Web page revision data ▸

|---|

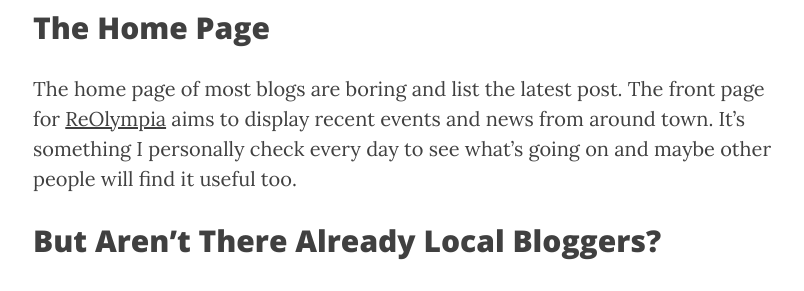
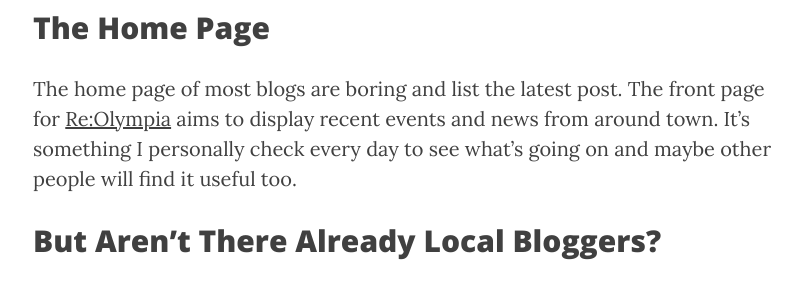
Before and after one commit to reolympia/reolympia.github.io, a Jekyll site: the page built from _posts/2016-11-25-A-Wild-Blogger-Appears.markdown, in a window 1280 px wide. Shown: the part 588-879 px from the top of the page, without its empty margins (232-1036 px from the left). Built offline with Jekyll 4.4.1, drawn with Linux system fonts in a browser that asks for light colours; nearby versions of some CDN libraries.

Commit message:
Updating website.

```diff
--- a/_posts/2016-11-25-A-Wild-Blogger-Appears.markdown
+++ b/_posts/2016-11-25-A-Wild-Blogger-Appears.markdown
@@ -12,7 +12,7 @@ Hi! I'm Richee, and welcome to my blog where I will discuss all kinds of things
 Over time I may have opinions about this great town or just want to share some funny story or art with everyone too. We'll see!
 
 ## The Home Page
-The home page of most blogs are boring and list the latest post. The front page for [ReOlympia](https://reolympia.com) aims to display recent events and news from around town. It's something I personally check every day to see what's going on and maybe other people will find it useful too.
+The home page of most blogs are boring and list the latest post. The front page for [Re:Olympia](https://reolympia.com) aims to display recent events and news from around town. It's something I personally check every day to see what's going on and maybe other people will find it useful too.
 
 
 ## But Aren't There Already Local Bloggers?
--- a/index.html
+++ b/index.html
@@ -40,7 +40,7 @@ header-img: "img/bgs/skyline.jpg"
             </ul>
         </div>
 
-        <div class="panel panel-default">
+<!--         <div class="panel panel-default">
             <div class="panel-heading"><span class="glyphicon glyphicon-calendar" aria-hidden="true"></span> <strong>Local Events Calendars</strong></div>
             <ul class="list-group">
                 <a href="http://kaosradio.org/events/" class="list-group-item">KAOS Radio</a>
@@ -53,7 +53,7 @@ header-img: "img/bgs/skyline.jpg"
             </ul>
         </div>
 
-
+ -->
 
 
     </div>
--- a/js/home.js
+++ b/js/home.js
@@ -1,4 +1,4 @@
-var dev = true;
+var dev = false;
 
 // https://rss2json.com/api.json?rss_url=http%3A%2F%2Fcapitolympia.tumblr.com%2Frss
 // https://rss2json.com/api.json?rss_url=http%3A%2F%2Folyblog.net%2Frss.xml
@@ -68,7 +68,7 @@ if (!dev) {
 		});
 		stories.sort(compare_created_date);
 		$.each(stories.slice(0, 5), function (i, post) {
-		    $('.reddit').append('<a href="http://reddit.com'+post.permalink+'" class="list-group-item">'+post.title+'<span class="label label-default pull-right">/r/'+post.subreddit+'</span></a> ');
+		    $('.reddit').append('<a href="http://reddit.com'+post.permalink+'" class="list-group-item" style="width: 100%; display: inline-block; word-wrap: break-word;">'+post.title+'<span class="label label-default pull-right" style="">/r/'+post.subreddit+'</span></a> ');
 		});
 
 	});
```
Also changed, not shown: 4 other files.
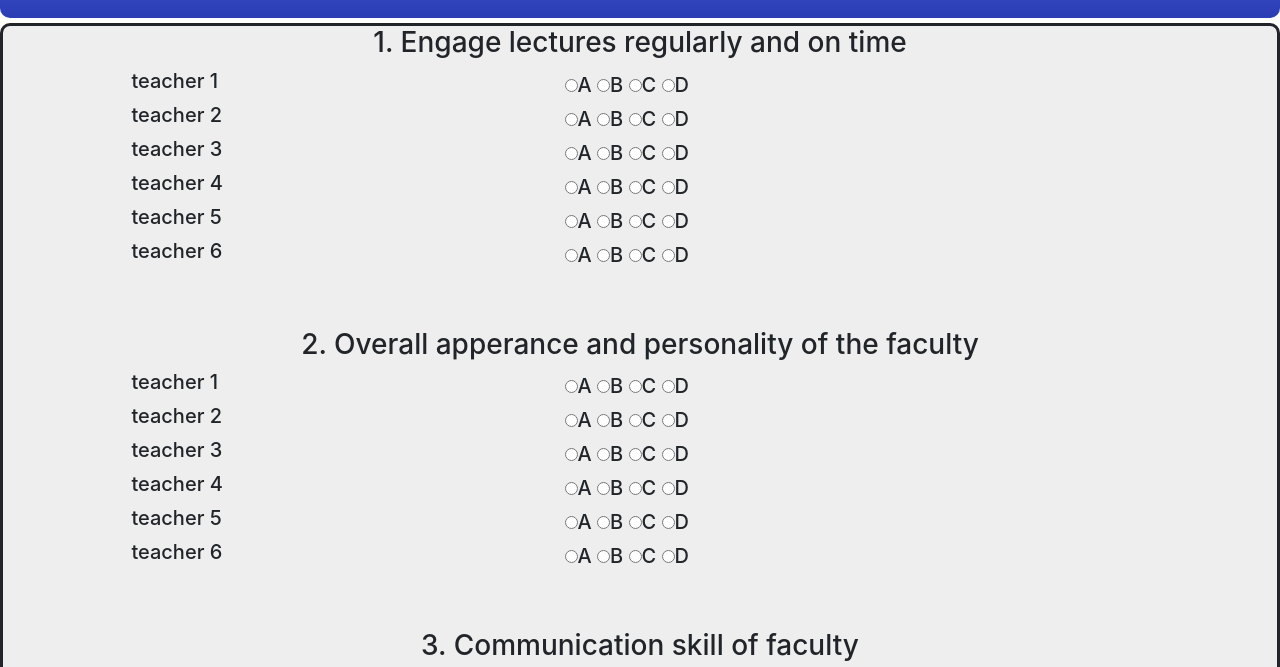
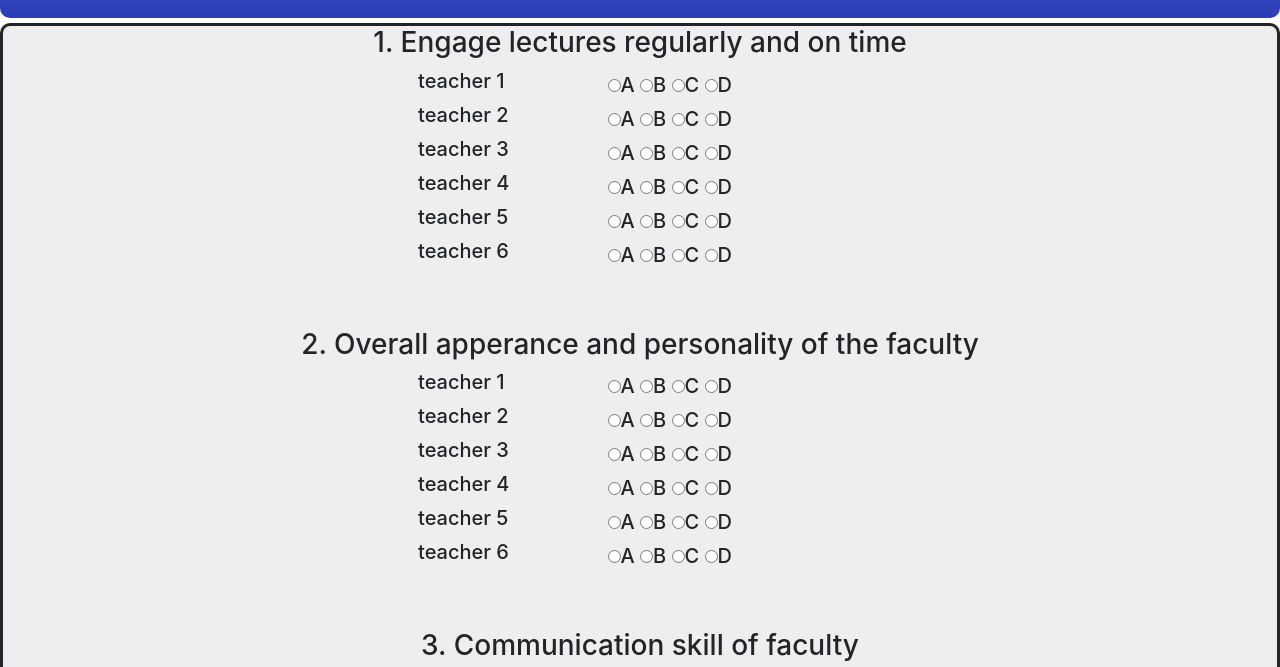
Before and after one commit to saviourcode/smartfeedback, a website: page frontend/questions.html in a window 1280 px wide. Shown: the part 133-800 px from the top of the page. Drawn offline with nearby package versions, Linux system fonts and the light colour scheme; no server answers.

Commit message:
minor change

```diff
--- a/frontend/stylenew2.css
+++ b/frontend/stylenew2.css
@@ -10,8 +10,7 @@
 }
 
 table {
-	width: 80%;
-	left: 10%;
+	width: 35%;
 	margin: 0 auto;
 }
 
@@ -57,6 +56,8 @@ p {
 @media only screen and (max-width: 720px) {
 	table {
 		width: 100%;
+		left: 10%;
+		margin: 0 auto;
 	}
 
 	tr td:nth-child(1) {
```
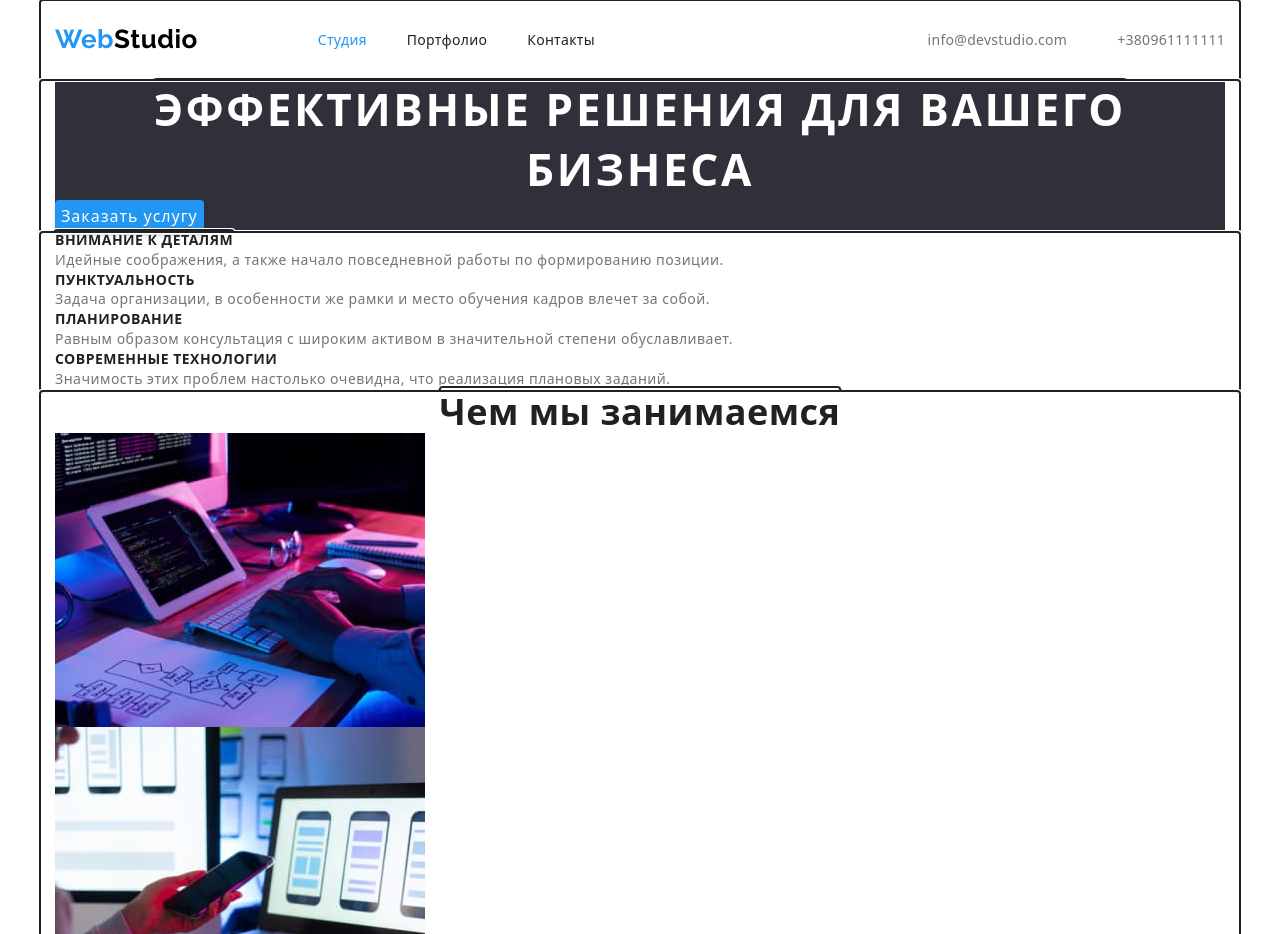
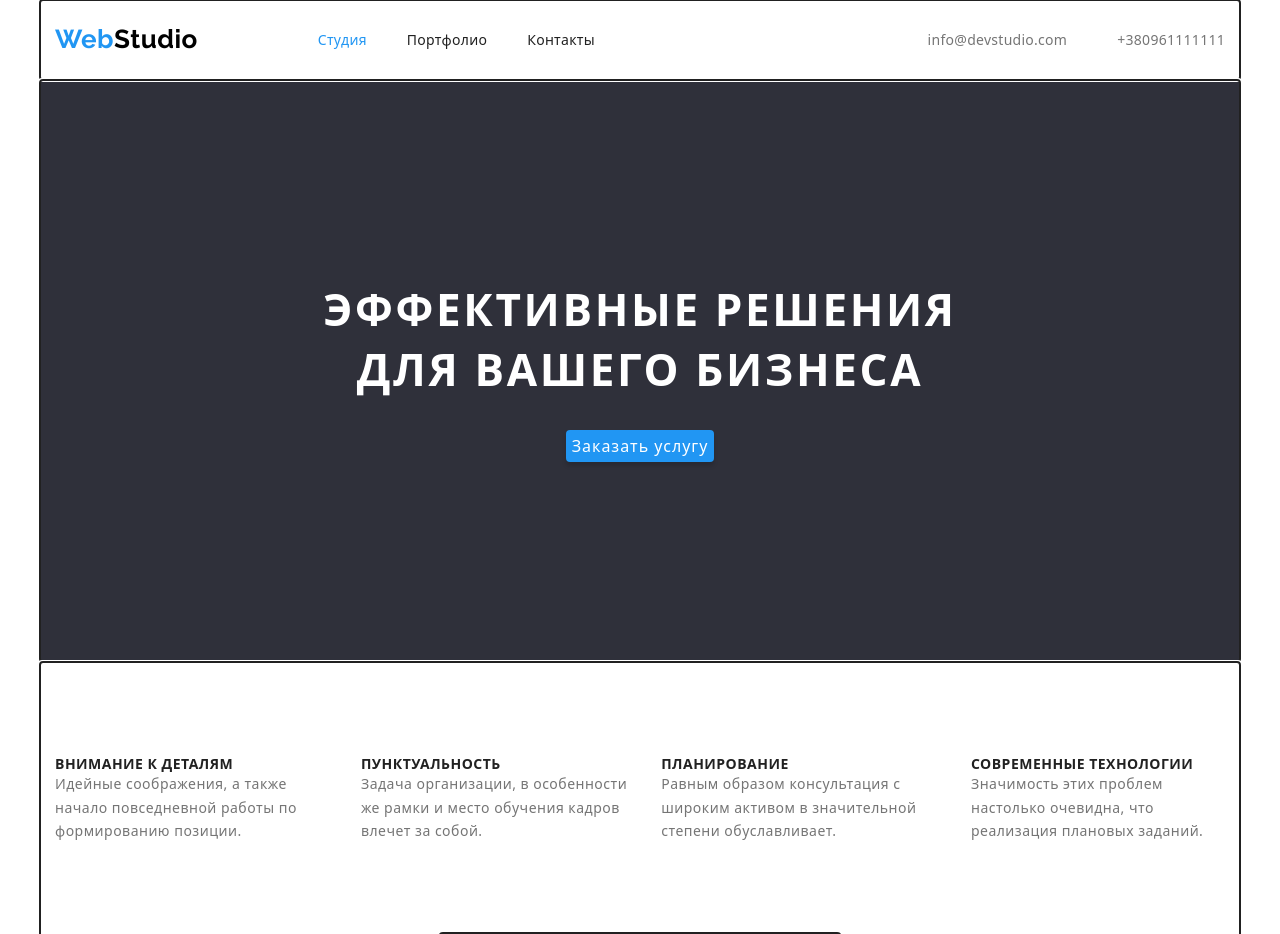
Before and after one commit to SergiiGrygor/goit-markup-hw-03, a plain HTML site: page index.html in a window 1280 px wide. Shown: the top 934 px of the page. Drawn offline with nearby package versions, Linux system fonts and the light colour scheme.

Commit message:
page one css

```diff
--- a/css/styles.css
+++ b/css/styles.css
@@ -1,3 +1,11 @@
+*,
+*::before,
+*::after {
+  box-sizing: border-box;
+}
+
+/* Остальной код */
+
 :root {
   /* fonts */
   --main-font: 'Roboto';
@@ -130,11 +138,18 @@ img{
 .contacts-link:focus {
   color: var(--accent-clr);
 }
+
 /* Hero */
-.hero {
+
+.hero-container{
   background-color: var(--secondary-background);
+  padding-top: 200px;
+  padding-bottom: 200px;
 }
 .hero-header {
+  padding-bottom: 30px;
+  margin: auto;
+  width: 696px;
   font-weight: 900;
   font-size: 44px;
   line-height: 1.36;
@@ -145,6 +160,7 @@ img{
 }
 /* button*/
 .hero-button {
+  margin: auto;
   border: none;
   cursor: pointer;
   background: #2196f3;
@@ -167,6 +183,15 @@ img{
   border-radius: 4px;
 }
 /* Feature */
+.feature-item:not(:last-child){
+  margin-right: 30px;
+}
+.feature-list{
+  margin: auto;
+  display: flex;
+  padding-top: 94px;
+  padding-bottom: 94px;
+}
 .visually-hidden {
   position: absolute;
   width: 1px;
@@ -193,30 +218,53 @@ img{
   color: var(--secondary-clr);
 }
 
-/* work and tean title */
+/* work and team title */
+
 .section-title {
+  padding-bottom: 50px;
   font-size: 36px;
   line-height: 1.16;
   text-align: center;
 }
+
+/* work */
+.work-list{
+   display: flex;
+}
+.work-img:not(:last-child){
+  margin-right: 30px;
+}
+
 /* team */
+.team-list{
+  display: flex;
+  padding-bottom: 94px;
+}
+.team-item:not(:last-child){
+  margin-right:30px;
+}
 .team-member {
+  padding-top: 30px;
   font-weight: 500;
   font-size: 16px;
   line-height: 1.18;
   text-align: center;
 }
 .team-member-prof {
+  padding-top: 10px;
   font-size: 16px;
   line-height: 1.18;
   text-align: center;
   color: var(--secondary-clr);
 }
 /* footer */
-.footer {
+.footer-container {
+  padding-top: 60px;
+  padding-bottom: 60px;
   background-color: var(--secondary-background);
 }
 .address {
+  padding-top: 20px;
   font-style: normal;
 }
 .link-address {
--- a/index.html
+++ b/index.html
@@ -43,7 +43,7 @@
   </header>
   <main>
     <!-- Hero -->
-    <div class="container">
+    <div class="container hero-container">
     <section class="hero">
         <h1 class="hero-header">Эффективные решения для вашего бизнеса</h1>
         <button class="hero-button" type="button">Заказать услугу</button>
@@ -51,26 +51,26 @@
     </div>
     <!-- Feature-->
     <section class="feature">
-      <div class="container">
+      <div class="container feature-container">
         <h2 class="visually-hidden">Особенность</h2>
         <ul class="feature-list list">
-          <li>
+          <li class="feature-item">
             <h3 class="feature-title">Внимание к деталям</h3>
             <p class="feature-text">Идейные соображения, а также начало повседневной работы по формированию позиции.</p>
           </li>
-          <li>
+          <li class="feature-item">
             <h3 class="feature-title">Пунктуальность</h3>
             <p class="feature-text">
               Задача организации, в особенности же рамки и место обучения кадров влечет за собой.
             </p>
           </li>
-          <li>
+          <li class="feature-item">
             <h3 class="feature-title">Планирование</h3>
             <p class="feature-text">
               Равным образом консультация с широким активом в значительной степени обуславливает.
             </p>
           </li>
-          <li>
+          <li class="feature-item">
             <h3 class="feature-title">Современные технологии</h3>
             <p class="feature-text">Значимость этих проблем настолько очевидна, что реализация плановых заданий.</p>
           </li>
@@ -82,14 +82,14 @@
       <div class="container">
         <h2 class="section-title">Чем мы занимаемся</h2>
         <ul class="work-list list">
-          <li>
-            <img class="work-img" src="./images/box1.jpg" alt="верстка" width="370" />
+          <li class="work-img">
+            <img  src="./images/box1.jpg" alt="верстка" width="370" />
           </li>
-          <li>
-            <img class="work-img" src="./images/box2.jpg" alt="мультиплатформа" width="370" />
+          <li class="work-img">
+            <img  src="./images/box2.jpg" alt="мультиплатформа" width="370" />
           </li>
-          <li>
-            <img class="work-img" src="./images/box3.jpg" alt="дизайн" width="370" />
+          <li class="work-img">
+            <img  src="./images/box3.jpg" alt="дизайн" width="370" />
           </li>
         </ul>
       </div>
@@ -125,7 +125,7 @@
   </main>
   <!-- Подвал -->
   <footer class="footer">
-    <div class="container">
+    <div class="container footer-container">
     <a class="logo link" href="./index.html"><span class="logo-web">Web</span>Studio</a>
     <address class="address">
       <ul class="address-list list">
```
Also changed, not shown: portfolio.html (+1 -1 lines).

|---|

TASK DETAILS ▸ For the string "href", tally the lines above that contain it and give only the figure.

PROBLEM SOLUTION ▸ 4